Youth, Crime, and Justice is a comprehensive introduction to juvenile justice through a unique case-study approach. Each chapter opens with an engaging case, followed by an explanatory chapter that teaches core concepts, key terms, and critical issues.
This accessible textbook covers the historical evolution of the core institutions charged with the socialization, guidance, and regulation of children and youth in the modern era, including the family, schools, communities, child welfare, and the juvenile justice system. Adopting a life course perspective, the book examines the changing legal, social, and political landscape of childhood and adolescence in America. The authors take an intersectional focus, examining the dynamics of race, ethnicity, class, gender, sexuality, power, and privilege. The book discusses the juvenile justice system, including police, courts, corrections, and recent community innovations, in relation to the latest research on positive youth development and best practices.
Accompanying the text is an open-access Companion Website designed to reinforce the main topics and help you master key vocabulary and concepts through flashcards and self-graded quizzes.
This book focuses on essential topics in the contemporary study of juvenile delinquency and juvenile justice, presenting them in an accessible and informative way. The case studies provide an especially useful starting point for getting students interested in the important subject matter covered in the text.
— Christopher J. Sullivan, University of Cincinnati

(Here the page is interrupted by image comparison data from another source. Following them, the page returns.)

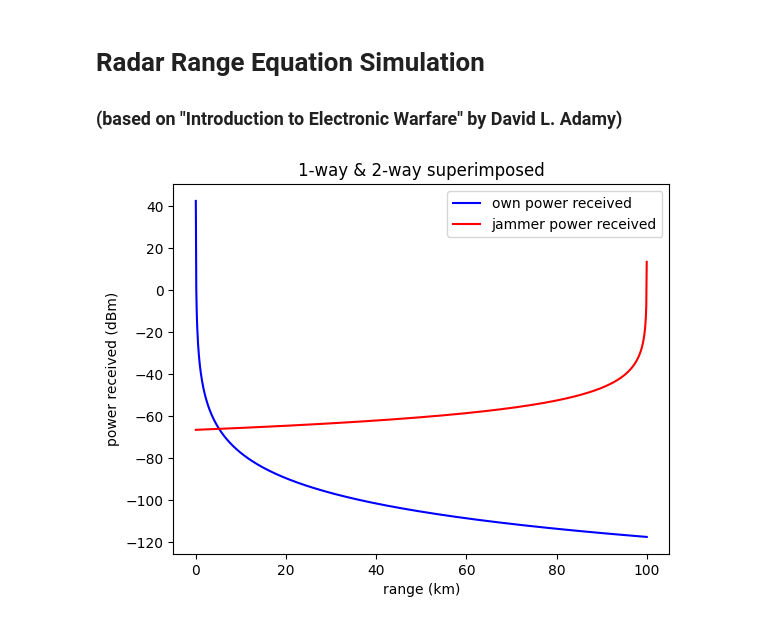
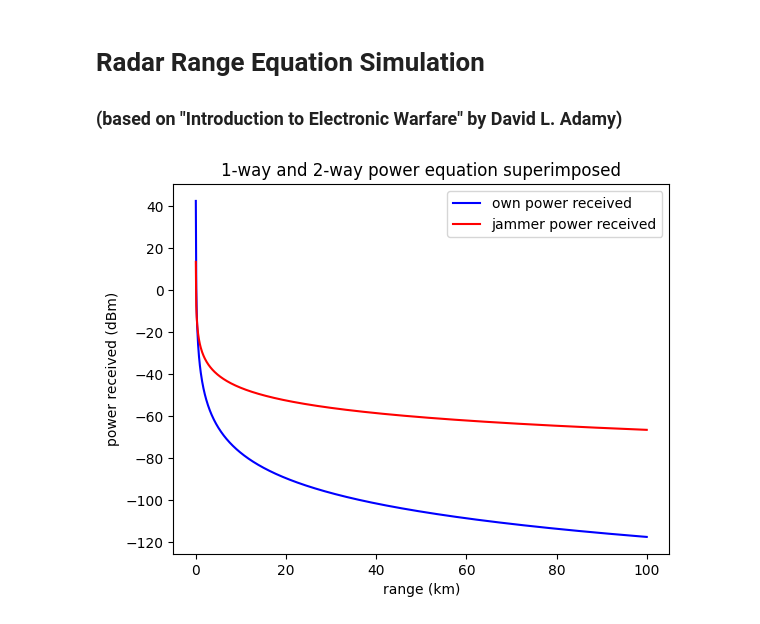
Before and after one commit to blackmirag3/Radar, a Jupyter notebook: Radar Range Equation.ipynb, the cells around one changed output. Cells and saved outputs as stored; diff of their text form; code cells hidden in the pictures.

```diff
--- a/Radar Range Equation.ipynb
+++ b/Radar Range Equation.ipynb
@@ -4,39 +4,40 @@
 # %%
 import numpy as np
 import matplotlib.pyplot as plt
+import math as math
 
 #input values
 Pt = 1e8                        # XMTR Power in watts
 Gt = 30                         # XMTR Gain in dBm
 Gr = 30                         # RCVR Gain in dBm
 freq = 5e9                      # Signal Frequency in Hz
 sigma = 1                       # Radar Cross Section (RCS) in metres^2
 wl = 3e8 / freq                 # Signal Wavelength in metres
 ERPj = 50                       # Pj * Gj in dBm
 epsilon = 1e-2                  # Small value to prevent division by zero
 
 x_lower = epsilon
 x_upper = x_lower + 100
 x = np.linspace(x_lower, x_upper, 1000)       # Range values in kilometres
 
 y_two = (Pt * wl**2)                          # Power received in 2-way Tx
 y_two = y_two / (4 * math.pi)**3
 y_two = y_two / (x*1000)**4
 y_two = 10* np.emath.logn(10, y_two)
 y_two += Gt + Gr
 
 y_one = (wl**2)                               #Power received in 1-way Tx
-y_one = y_one / (4*math.pi*(-x+x_upper+x_lower)*1000)**2
+y_one = y_one / (4*math.pi*(x)*1000)**2
 y_one = 10*np.emath.logn(10, y_one)
 y_one += Gr + ERPj
 
-#create plot
+# Create plot
 plt.plot(x, y_two, c = 'b', label="own power received")
 plt.plot(x, y_one, c = 'r', label="jammer power received")
 plt.legend(loc='upper right')
 plt.xlabel("range (km)")
 plt.ylabel("power received (dBm)")
-plt.title("1-way & 2-way superimposed")
+plt.title("1-way and 2-way power equation superimposed")
 plt.show()
 # %% [output]
-[figure, old version]
+[figure, new version]
```
Also changed, not shown: parts of 2 cells of this notebook.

This book is unique and valuable in that before introducing the chapter material on causes and consequences of juvenile justice system involvement, it introduces students to real-life cases of youths who have faced this experience. Giving students this human context allows them to gain a deeper understanding of what it is really like for youth in trouble. This is an excellent, brief, and easy-to-read textbook for those who prefer to prompt critical thinking and discussion in class.
— Jodi Lane, University of Florida
Part I: Foundations of Youth, Crime, and Justice
Chapter 1: Youth, Society, and the Law
Case Study 1: Judging Gina
Chapter 2: Youth and Developmental Institutions
Case Study 2: Saving or Exploiting Children?
Chapter 3: Paradigms of Youth Justice
Case Study 3: A Tragedy or a Crime?
Part II: Pathways to Crime
Chapter 4: Delinquency, Victimization, and Pathways to Offending for Boys
Case Study 4: Learning the Code
Chapter 5: Delinquency, Victimization, and Pathways to Offending for Girls
Case Study 5: Addicted to Love: Growing Up on the Track
Chapter 6: Gangs and Serious, Violent, Chronic Offenders
Case Study 6: Confessions of a Former Latin King
Chapter 7: Youth, Schools, and Problem Behaviors
Case Study 7: Understanding the Horror at Columbine High School
Part III: The Contemporary Juvenile Justice System
Chapter 8: Youth and Police
Case Study 8: Victor Rios—Changing What Police See
Chapter 9: Youth and the Courts
Case Study 9: Judging Our Youth
Chapter 10: Youth and Corrections
Case Study 10: From Punishment to Rehabilitation
Chapter 11: Prevention, Intervention, and the Future of the Juvenile Justice System
Case Study 11: A Matter of Degrees
About the Authors:
Erika Gebo is associate professor of sociology and director of the graduate program in Crime and Justice Studies at Suffolk University. She is the co-editor of Looking Beyond Suppression: Community Responses to Gang Violence.
Carolyn Boyes-Watson is professor of sociology and director of the Center for Restorative Justice at Suffolk University. She is the author of Crime and Justice: Learning through Cases.